A Beatle and a Bee Gee are among the celebrated citizens who've been selected for knighthood and other awards given in the name of Britain's monarch. Britain's Cabinet Office publishes a list of people receiving honors for merit, service, or bravery twice a year: just before New Year's Eve, and on the Saturday in June when Queen Elizabeth II's birthday is officially observed. The New Year's list made public late Friday revealed that Beatles drummer Ringo Starr and Barry Gibb, the oldest and last surviving brother who made up the pop group the Bee Gees, have been tapped as knights, per the AP. The process starts with nominations from the public, which first are reviewed by a specialist committee and then by a main honors committee.
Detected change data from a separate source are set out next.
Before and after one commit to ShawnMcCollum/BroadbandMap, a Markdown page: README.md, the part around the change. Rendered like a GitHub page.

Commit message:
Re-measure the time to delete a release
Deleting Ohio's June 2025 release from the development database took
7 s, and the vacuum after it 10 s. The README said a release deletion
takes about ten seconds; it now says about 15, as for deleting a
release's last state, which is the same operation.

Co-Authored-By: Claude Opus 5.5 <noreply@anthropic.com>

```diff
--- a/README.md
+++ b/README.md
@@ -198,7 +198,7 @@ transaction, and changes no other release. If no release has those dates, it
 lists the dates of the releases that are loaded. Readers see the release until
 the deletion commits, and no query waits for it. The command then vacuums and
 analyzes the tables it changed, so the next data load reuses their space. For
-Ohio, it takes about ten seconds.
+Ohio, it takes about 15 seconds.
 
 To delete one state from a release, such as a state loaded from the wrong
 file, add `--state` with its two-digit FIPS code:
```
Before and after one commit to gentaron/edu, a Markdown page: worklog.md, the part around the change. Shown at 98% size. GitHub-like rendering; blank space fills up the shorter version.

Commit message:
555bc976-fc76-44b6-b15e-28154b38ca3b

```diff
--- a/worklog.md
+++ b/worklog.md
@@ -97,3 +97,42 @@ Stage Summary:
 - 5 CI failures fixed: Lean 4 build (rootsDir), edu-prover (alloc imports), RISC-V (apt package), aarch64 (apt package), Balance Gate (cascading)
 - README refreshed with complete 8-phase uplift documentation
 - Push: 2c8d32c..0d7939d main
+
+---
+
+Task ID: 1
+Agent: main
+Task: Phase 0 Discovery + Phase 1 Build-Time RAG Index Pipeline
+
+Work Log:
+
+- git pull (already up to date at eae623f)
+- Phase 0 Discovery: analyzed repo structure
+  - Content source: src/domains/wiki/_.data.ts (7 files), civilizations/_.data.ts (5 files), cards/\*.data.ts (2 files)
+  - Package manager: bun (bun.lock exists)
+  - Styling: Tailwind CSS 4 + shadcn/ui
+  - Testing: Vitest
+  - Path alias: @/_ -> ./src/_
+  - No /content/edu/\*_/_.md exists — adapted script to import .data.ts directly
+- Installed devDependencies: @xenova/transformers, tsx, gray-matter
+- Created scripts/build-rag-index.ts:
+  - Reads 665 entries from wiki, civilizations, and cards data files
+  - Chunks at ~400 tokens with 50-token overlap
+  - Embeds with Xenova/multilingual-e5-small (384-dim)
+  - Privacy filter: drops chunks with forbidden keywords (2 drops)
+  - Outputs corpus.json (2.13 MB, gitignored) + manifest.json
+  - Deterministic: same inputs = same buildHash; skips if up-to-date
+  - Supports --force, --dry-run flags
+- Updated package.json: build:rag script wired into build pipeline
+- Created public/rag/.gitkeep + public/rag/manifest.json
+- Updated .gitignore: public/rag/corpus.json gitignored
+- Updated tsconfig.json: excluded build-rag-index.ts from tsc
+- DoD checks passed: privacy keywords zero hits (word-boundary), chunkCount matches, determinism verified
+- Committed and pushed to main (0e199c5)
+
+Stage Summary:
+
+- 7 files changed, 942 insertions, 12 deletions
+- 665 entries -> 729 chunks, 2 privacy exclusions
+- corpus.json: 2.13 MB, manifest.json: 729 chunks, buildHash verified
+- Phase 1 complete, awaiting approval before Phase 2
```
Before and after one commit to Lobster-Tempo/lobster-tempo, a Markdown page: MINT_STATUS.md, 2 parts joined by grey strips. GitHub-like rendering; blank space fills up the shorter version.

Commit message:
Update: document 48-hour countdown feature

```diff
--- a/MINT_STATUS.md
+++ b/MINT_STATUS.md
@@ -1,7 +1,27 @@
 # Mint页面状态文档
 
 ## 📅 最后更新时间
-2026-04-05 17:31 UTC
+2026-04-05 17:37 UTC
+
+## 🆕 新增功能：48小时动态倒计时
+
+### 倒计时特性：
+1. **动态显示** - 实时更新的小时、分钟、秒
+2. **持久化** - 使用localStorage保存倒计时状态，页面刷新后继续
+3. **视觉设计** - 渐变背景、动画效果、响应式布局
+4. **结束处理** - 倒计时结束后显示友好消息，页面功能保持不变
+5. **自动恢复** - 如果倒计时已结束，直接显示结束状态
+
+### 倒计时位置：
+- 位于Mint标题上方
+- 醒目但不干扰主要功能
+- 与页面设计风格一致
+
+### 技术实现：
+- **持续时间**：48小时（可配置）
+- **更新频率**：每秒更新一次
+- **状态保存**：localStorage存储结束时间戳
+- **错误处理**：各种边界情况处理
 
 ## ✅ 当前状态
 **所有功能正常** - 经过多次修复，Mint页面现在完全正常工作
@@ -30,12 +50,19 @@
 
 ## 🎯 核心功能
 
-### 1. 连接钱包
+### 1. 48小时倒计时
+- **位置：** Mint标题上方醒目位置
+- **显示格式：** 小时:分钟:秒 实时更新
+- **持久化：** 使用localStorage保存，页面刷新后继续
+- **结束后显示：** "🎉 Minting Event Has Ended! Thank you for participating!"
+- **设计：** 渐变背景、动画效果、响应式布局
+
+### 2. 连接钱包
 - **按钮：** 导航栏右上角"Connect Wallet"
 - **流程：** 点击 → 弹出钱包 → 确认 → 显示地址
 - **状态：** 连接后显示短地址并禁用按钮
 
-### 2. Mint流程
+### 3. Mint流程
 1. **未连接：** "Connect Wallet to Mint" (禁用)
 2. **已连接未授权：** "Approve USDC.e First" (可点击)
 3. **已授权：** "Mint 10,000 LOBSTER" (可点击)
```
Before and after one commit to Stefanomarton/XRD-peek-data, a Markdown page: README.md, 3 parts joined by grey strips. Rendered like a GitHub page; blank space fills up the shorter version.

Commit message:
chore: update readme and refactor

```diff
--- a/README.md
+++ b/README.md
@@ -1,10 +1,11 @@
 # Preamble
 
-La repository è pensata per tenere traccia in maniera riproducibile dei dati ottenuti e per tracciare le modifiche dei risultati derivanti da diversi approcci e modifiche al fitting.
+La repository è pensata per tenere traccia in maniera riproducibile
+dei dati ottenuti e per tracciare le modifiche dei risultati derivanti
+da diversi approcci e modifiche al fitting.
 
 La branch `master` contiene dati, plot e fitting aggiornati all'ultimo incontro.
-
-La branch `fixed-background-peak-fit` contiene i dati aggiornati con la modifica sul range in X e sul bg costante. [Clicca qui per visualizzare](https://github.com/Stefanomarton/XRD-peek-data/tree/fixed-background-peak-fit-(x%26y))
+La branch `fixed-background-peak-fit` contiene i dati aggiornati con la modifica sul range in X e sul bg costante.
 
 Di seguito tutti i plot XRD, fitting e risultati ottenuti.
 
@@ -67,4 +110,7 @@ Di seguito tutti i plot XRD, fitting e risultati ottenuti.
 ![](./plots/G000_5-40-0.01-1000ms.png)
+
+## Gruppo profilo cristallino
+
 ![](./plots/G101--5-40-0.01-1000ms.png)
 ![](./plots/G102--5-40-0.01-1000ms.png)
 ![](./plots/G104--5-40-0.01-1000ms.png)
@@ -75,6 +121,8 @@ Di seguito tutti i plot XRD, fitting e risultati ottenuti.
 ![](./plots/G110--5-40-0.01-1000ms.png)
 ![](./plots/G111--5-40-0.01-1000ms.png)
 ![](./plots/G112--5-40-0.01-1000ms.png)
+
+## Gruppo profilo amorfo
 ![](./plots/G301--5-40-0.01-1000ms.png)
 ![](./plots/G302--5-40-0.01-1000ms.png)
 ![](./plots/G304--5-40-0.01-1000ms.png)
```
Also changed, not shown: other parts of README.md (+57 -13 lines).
The nominations are then sent to the prime minister before the various honors are bestowed by the queen or senior royals.
The 77-year-old Starr, whose real name is Richard Starkey, joins fellow Beatle Paul McCartney, Mick Jagger, Elton John, and Van Morrison as 1960s rock royalty honored by the queen. "It's great!" Starr said of his knighthood in a brief message Friday. "It's an honor and a pleasure to be considered and acknowledged for my music and my charity work, both of which I love." Meanwhile, Gibb said he was dedicating his knighthood to his late bandmates, twin brothers Robin Gibb, who died in 2012, and Maurice Gibb, who died in 2003. "I want to acknowledge how responsible my brothers are for this honor," said Gibb, 71. "It is as much theirs as it is mine." Two other Brits received knighthood honors: author and playwright Michael Morpurgo and Nick Clegg, who was once leader of England's Liberal Democrats party.